What is wrong with this bill?
The REAL ID Act establishes a national ID card by mandating that States include certain minimum identification standards on driver's licenses. It contains no limits on the government's power to impose additional standards. Indeed, it gives authority to the Secretary of Homeland Security to unilaterally add requirements as he sees fit.
Supporters claim it is not a national ID because it is voluntary. However, any State that opts out will automatically make non-persons out of its citizens. The citizens of that State will be unable to have any dealings with the Federal Government because their ID will not be accepted. They will not be able to fly or to take a train. In essence, in the eyes of the Federal Government they will cease to exist. It is absurd to call this voluntary.
Republican Party talking points on this bill, which claim that this is not a national ID card, nevertheless endorse the idea that "the Federal Government should set standards for the issuance of birth certificates and sources of identification such as driver's licenses." So they admit that they want a national ID but at the same time pretend that this is not a national ID.
This bill establishes a massive, centrally coordinated database of highly personal information about American citizens: at a minimum their name, date of birth, place of residence, Social Security number, and physical and possibly other characteristics. What is even more disturbing is that, by mandating that states participate in the Drivers License Agreement, this bill creates a massive database of sensitive information on American citizens that will be shared with Canada and Mexico.
This bill could have a chilling effect on the exercise of our constitutionally guaranteed rights. It re-defines "terrorism" in broad new terms that could well include members of firearms rights and anti-abortion groups, or other such groups as determined by whoever is in power at the time. There are no prohibitions against including such information in the database as information about a person's exercise of first amendment rights or about a person's appearance on a registry of firearms owners.

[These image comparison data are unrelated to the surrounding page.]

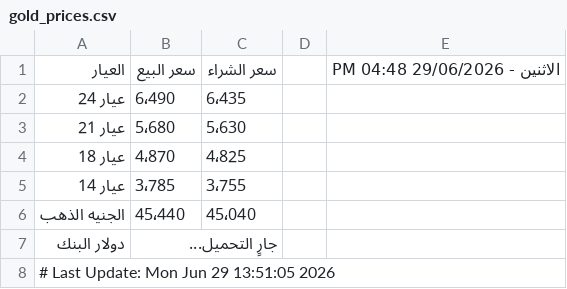
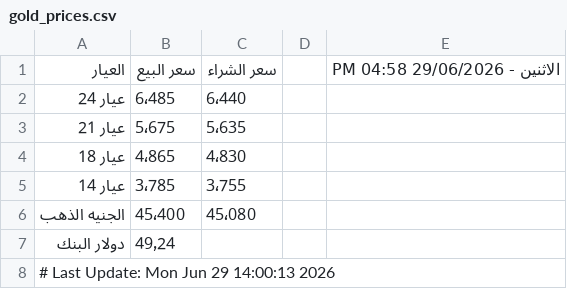
Before and after one commit to abodaapp-hash/-update_gold_prices.py, a CSV file: data/gold_prices.csv, drawn as a sheet.

```diff
--- a/data/gold_prices.csv
+++ b/data/gold_prices.csv
@@ -1,8 +1,8 @@
-العيار,سعر البيع,سعر الشراء,,الاثنين - 29/06/2026 04:48 PM
-عيار 24,6٬490,6٬435,,
-عيار 21,5٬680,5٬630,,
-عيار 18,4٬870,4٬825,,
+العيار,سعر البيع,سعر الشراء,,الاثنين - 29/06/2026 04:58 PM
+عيار 24,6٬485,6٬440,,
+عيار 21,5٬675,5٬635,,
+عيار 18,4٬865,4٬830,,
 عيار 14,3٬785,3٬755,,
-الجنيه الذهب,45٬440,45٬040,,
-دولار البنك,جارٍ التحميل...,,,
-# Last Update: Mon Jun 29 13:51:05 2026
+الجنيه الذهب,45٬400,45٬080,,
+دولار البنك,49٫24,,,
+# Last Update: Mon Jun 29 14:00:13 2026
```
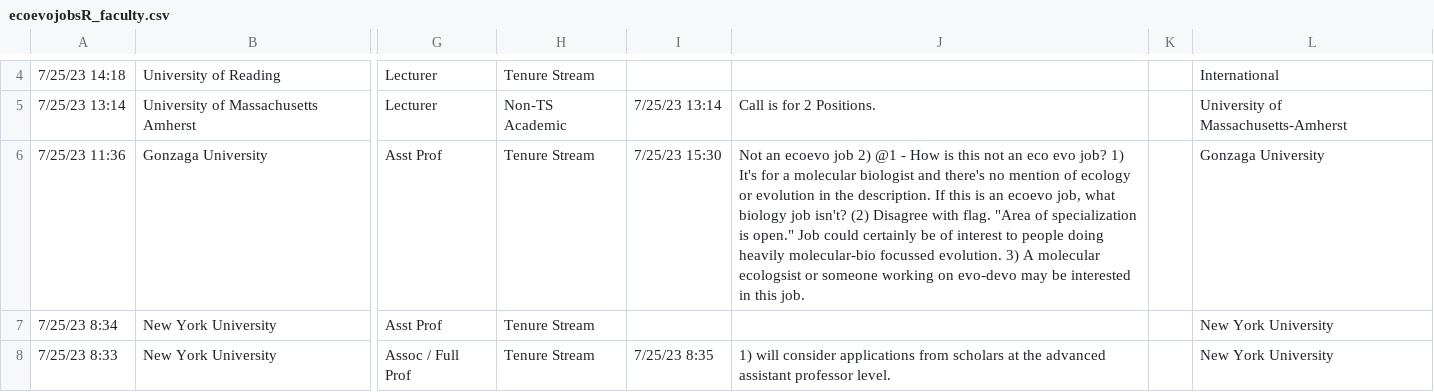
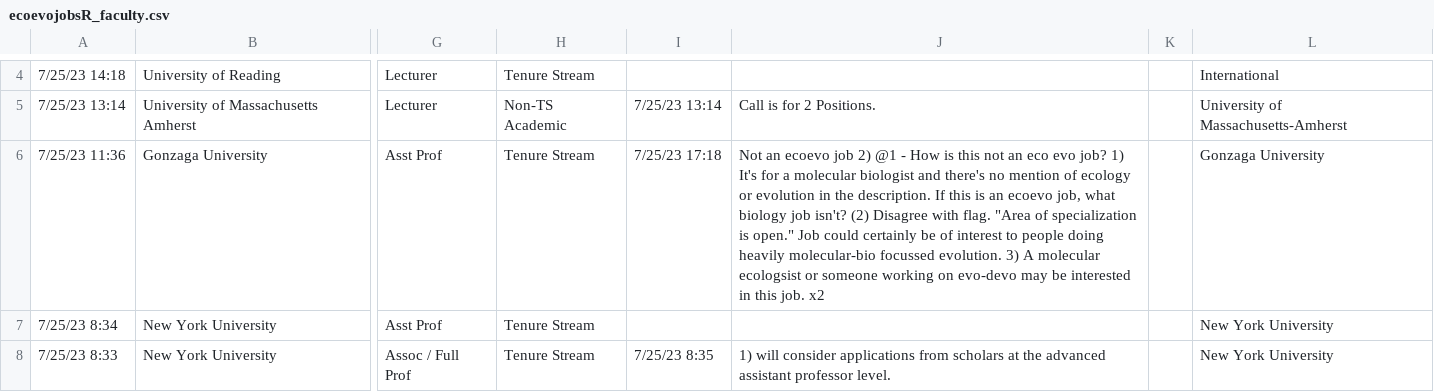
Before and after one commit to eddelbuettel/ecoevojobsR, a CSV file: data-raw/ecoevojobsR_faculty.csv, drawn as a sheet; only a part is shown, gaps mark what is left out; the diff names each change by its address in the sheet, - before the commit and + after, or states it on an @@ line.

```diff
--- a/data-raw/ecoevojobsR_faculty.csv
+++ b/data-raw/ecoevojobsR_faculty.csv
-I6: 7/25/23 15:30
+I6: 7/25/23 17:18
-J6: …this job.
+J6: …this job. x2
```
Also changed, not shown: 1 other file.
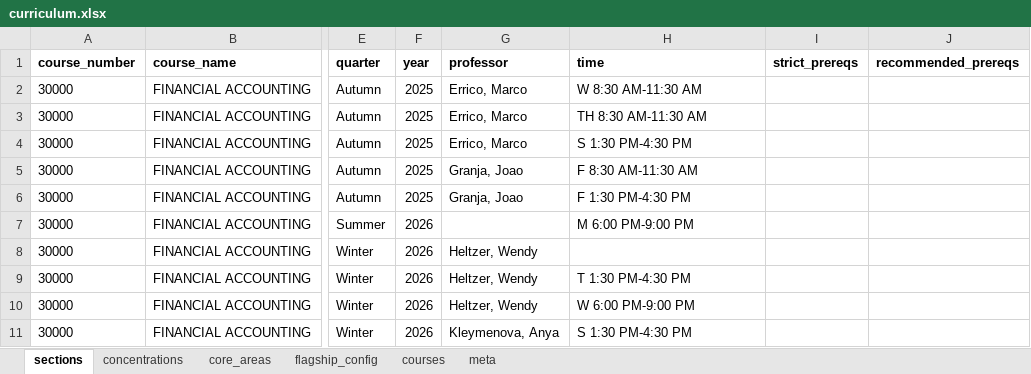
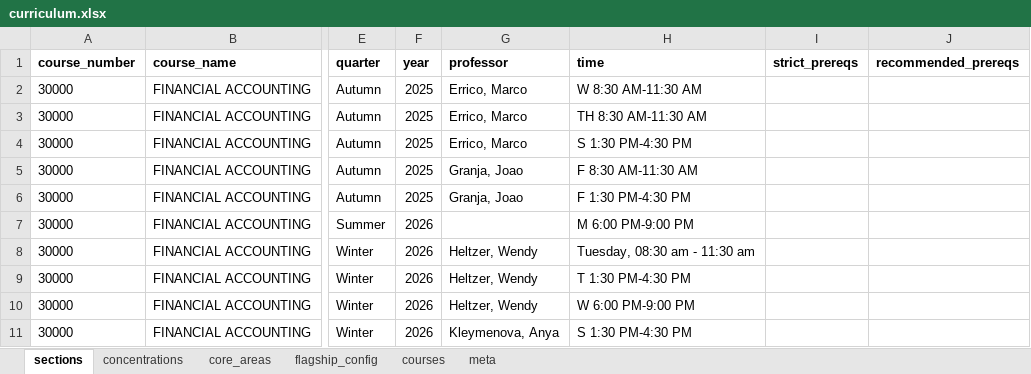
Before and after one commit to carlossuarezprd/curriculum_optimizer, an Excel workbook: build/curriculum.xlsx, sheet sections, drawn as a sheet; only a part is shown, gaps mark what is left out; values as stored, in another font and other column widths than the file's, no borders; the diff covers the shown part only; the diff names each change by its address in the sheet, - before the commit and + after, or states it on an @@ line.

```diff
--- a/build/curriculum.xlsx (sheet sections)
+++ b/build/curriculum.xlsx (sheet sections)
-H8 (time): (empty)
+H8 (time): Tuesday, 08:30 am - 11:30 am
```
Also changed, not shown: 14 edited cells elsewhere in this sheet, sheet courses, 14 other files.
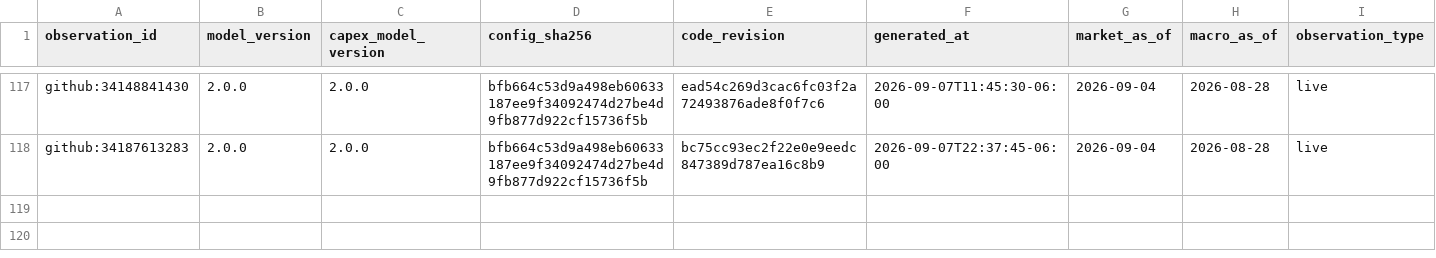
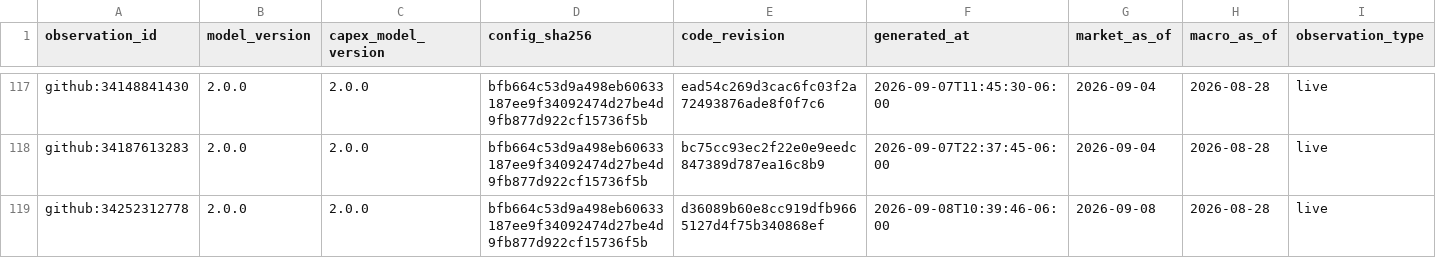
Before and after one commit to Bluxor-ai/radar-de-la-burbuja-ia, a CSV file: data/history.csv, drawn as a sheet; only a part is shown, gaps mark what is left out; rows hold the shown columns only; the diff names each change by its address in the sheet, - before the commit and + after, or states it on an @@ line.

```diff
--- a/data/history.csv
+++ b/data/history.csv
+row 119: github:34252312778 | 2.0.0 | 2.0.0 | bfb664c53d9a498eb60633187ee9f34092474d27be4d9fb877d922cf15736f5b | d36089b60e8cc919dfb9665127d4f75b340868ef | 2026-09-08T10:39:46-06:00 | 2026-09-08 | 2026-08-28 | live
```
Also changed, not shown: data/gpu_price_history.csv, public/gpu_price_history.csv, 6 other files.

This legislation gives authority to the Secretary of Homeland Security to expand required information on driver's licenses, potentially including such biometric information as retina scans, fingerprints, DNA information, and even radio frequency identification, RFID, radio tracking technology. Including such technology as RFID would mean that the Federal Government, as well as the governments of Canada and Mexico, would know where Americans are at all time of the day and night.
There are no limits on what happens to the database of sensitive information on Americans once it leaves the United States for Canada and Mexico-or perhaps other countries. Who is to stop a corrupt foreign government official from selling or giving this information to human traffickers or even terrorists? Will this uncertainty make us feel safer?
What will all of this mean for us? When this new program is implemented, every time we are required to show our driver's license we will, in fact, be showing a national identification card. We will be handing over a card that includes our personal and likely biometric information, information which is connected to a national and international database.
H.R. 418 does nothing to solve the growing threat to national security posed by people who are already in the U.S. illegally. Instead, H.R. 418 states what we already know: that certain people here illegally are "deportable." But it does nothing to mandate deportation.
Although Congress funded an additional 2,000 border guards last year, the administration has announced that it will only ask for an additional 210 guards. Why are we not pursuing these avenues as a way of safeguarding our country? Why are we punishing Americans by taking away their freedoms instead of making life more difficult for those who would enter our country illegally?
H.R. 418 does what legislation restricting firearm ownership does. It punishes law abiding citizens. Criminals will ignore it. H.R. 418 offers us a false sense of greater security at the cost of taking a gigantic step toward making America a police state.
I urge my colleagues to vote "no" on the REAL ID Act of 2005.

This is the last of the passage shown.